Over the last few years confidence in the U.S. job market has improved according the 2012 General Social Survey, which has been monitoring and studying social change in America since 1972.Time notes that 54 percent of respondents to the survey said that it would be somewhat or very easy to find a job if they lost theirs, up from 46 percent in 2010.
As increasing numbers believe that it would be easy to find a new job they are less likely to stay in a position where they’re unhappy. In some cases this leads to “extreme quitters” who choose to exit with a bang. Like the hotel employee who told his story of resigning with the help of a celebratory marching band on Work Wars a recent episode of ABC’s 20/20. While this former room-service waiter landed on his feet in most cases telling the boss off won’t work in your favor. As a rule it’s much better to be remembered in a good way.
Always remember the golden rule of leaving any employer: Don’t burn bridges. Michelle Tillis Lederman author of The 11 Laws of Likability says, “Now is not the time to say all the things that you have built up. You never know when your paths will cross again.”
Jesse Lyn Stoner co-author of Full Steam Ahead: Unleash the Power of Vision agrees. ” If asked why you’re leaving, be clear, be straight, be descriptive. You are more credible when you share information and facts. Don’t dump a lot of emotional baggage, accusations, or generalities that can’t be verified.”
Be sure to give your employer enough notice so he or she is not left hanging. Whatever your relationship give your boss the courtesy of telling him or her before your coworkers. You don’t want the boss to hear that you’re leaving through the rumor mill.
Donna Ballman, employment attorney and author of Stand Up For Yourself Without Getting Firedrecommends safeguarding your future. “Review any agreements you signed before you quit. Make sure you don’t have anything like a noncompete or nonsolicitation agreement that will limit or prevent you from taking your new job.” She also suggests waiting to quit until after you’ve received any commissions or bonuses if possible as your employer will likely look for any excuse not to pay you.
It’s also important to protect yourself against potential accusations. “Don’t copy or email yourself a bunch of company documents before you leave. Your employer might accuse you of stealing trade secrets or of violating any confidentiality agreement you may have signed, even if you didn’t. Especially avoid sending yourself client lists, pricing information and other information that might have value to a competitor.”
Don’t slack off after you’ve given notice.
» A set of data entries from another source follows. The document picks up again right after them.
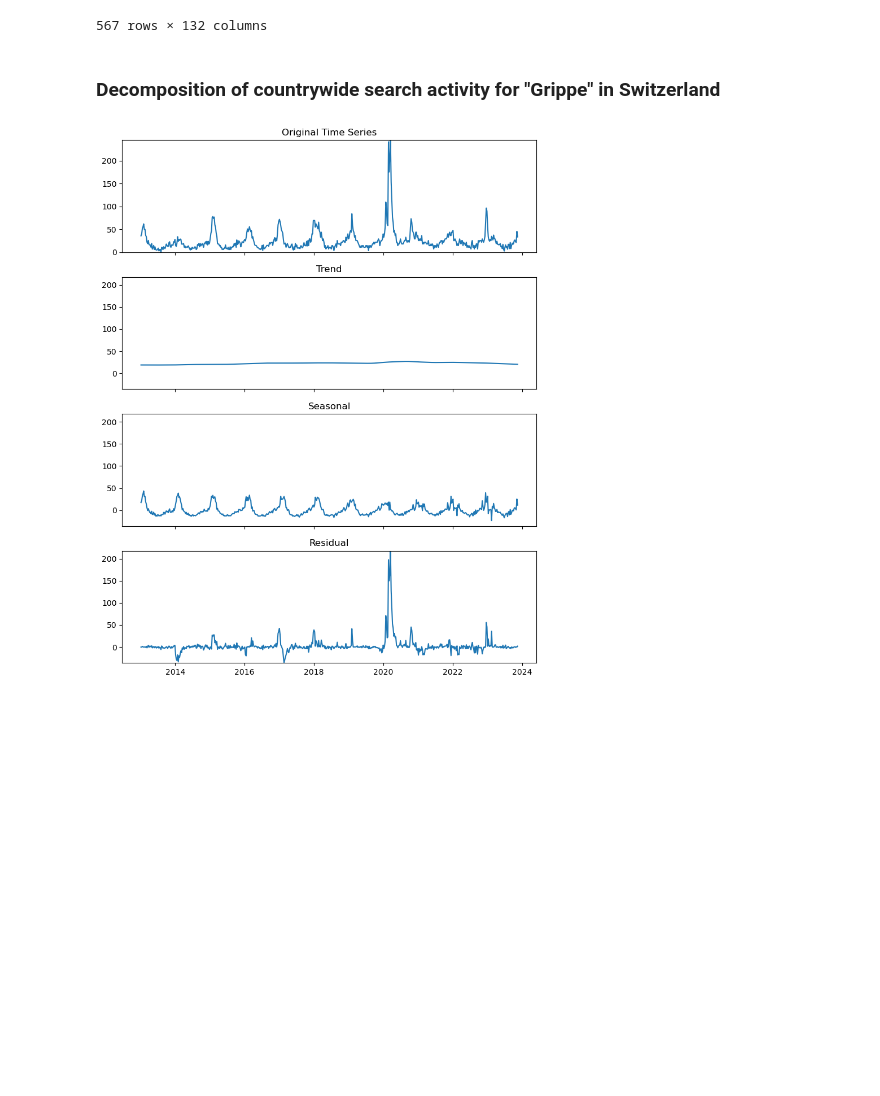
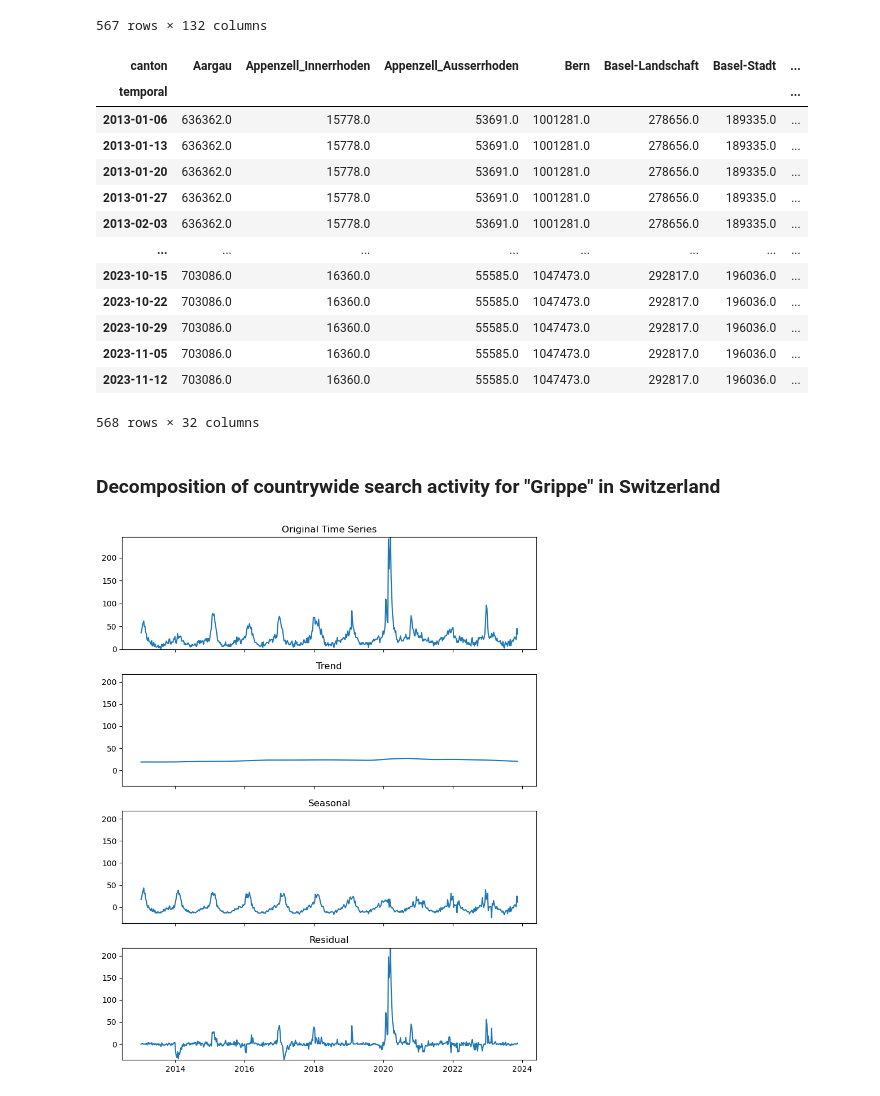
Before and after one commit to th-kl/DSF, a Jupyter notebook: notebooks/01_notebook.ipynb, the cells around one changed output. Cells and saved outputs as stored; diff of their text form; code cells hidden in the pictures; blank space fills up the shorter version.

```diff
--- a/notebooks/01_notebook.ipynb
+++ b/notebooks/01_notebook.ipynb
@@ -206,7 +206,7 @@ region_to_ct = {'Region_1': ['Genf', 'Neuenburg', 'Waadt', 'Wallis'],
 
 # Insert columns for regional population numbers
 for region in region_to_ct.keys():
-    pop_ct[region] = pop_ct[[*regions[region]]].sum(axis=1)
+    pop_ct[region] = pop_ct[[*region_to_ct[region]]].sum(axis=1)
 
 # Dictionary mapping Cantons to regions for
 ct_to_reg = dict()
@@ -247,6 +247,23 @@ google_trends_ch
 | 2023-11-05 | 6.002853 | 38.418261 | 49.223397 | 4.802283 | 9.395553 | 45.635542 | 57.715538 | 5.368887 | 0.000000 | 13.237389 | ... |
 | 2023-11-12 | 6.002853 | 33.615979 | 45.621685 | 4.802283 | 9.395553 | 33.555545 | 51.004429 | 4.026665 | 0.000000 | 0.000000 | ... |
 567 rows × 132 columns
+# %%
+pop_ct
+# %% [output]
+| canton | Aargau | Appenzell_Innerrhoden | Appenzell_Ausserrhoden | Bern | Basel-Landschaft | Basel-Stadt | ... |
+| temporal |  |  |  |  |  |  | ... |
+| 2013-01-06 | 636362.0 | 15778.0 | 53691.0 | 1001281.0 | 278656.0 | 189335.0 | ... |
+| 2013-01-13 | 636362.0 | 15778.0 | 53691.0 | 1001281.0 | 278656.0 | 189335.0 | ... |
+| 2013-01-20 | 636362.0 | 15778.0 | 53691.0 | 1001281.0 | 278656.0 | 189335.0 | ... |
+| 2013-01-27 | 636362.0 | 15778.0 | 53691.0 | 1001281.0 | 278656.0 | 189335.0 | ... |
+| 2013-02-03 | 636362.0 | 15778.0 | 53691.0 | 1001281.0 | 278656.0 | 189335.0 | ... |
+| ... | ... | ... | ... | ... | ... | ... | ... |
+| 2023-10-15 | 703086.0 | 16360.0 | 55585.0 | 1047473.0 | 292817.0 | 196036.0 | ... |
+| 2023-10-22 | 703086.0 | 16360.0 | 55585.0 | 1047473.0 | 292817.0 | 196036.0 | ... |
+| 2023-10-29 | 703086.0 | 16360.0 | 55585.0 | 1047473.0 | 292817.0 | 196036.0 | ... |
+| 2023-11-05 | 703086.0 | 16360.0 | 55585.0 | 1047473.0 | 292817.0 | 196036.0 | ... |
+| 2023-11-12 | 703086.0 | 16360.0 | 55585.0 | 1047473.0 | 292817.0 | 196036.0 | ... |
+568 rows × 32 columns
 # %% [markdown]
 <h3>Decomposition of countrywide search activity for "Grippe" in Switzerland</h3>
 # %%
```
Also changed, not shown: parts of 1 cell of this notebook.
Seeing it through until the end will help you feel good about yourself when you walk out the door for the last time says Stoner. Lederman agrees suggesting that you go beyond helping with the transition and offer to be available even after your two week’s notice.
No matter what the circumstances you want to leave your current employer on a good note. Stoner says, “It’s not just about ‘not burning bridges’ and making sure you get a good recommendation, but more importantly about who you are and how you feel about yourself. It’s important to leave with your own dignity intact.”